Restorative justice focuses on identifying and healing the harms caused by crime and violence. Restorative approaches bring the victim to the center of the justice process unlike traditional offender-centered approaches which prioritize punishment of the offender. When offenders are involved in a restorative justice process they can understand the real, human impacts and consequences of their actions and hold themselves accountable. Offenders can often actively engage in working to mend the damage they have done. Restorative justice offers empowerment to victims, giving them a voice and many avenues of support. Offenders are also empowered to take ownership of their actions. Traditional retributive responses to crime further social divisions and remove the impacted community from the justice process, restorative responses hope to establish an understanding between victim and offender and bring relationship building and community to the heart of the justice process.
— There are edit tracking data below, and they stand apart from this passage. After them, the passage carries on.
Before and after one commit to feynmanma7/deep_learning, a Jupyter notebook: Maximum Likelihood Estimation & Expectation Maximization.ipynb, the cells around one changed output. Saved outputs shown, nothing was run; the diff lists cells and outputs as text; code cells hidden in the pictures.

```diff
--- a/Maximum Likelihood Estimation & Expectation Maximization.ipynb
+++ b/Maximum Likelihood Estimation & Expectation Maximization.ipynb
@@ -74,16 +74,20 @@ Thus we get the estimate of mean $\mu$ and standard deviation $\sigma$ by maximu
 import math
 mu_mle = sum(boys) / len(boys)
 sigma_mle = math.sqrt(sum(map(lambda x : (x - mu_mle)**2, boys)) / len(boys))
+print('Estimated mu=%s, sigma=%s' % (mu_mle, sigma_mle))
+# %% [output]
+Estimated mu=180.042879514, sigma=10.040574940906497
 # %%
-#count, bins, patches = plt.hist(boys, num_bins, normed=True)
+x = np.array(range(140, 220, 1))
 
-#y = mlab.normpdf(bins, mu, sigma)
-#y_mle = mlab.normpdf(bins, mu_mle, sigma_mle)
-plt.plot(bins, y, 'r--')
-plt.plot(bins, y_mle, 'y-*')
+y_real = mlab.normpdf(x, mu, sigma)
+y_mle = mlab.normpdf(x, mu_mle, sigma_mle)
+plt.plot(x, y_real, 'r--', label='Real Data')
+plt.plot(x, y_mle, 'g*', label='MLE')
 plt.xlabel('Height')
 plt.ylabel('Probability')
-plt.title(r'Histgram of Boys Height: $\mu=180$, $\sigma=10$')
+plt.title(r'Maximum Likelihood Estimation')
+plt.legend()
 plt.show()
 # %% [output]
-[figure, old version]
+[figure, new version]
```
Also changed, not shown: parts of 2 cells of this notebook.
However, restorative justice is not limited to clearcut victim-offender criminal cases. Parties in conflict may be simultaneously victims and offenders. As I see it, restorative justice as a concept is not confined to mediation processes or strict and set courses of action, in my mind it can be much more broad and abstract, an theory of relationship-building and community empowerment hovering around principles of honesty, respect and trust.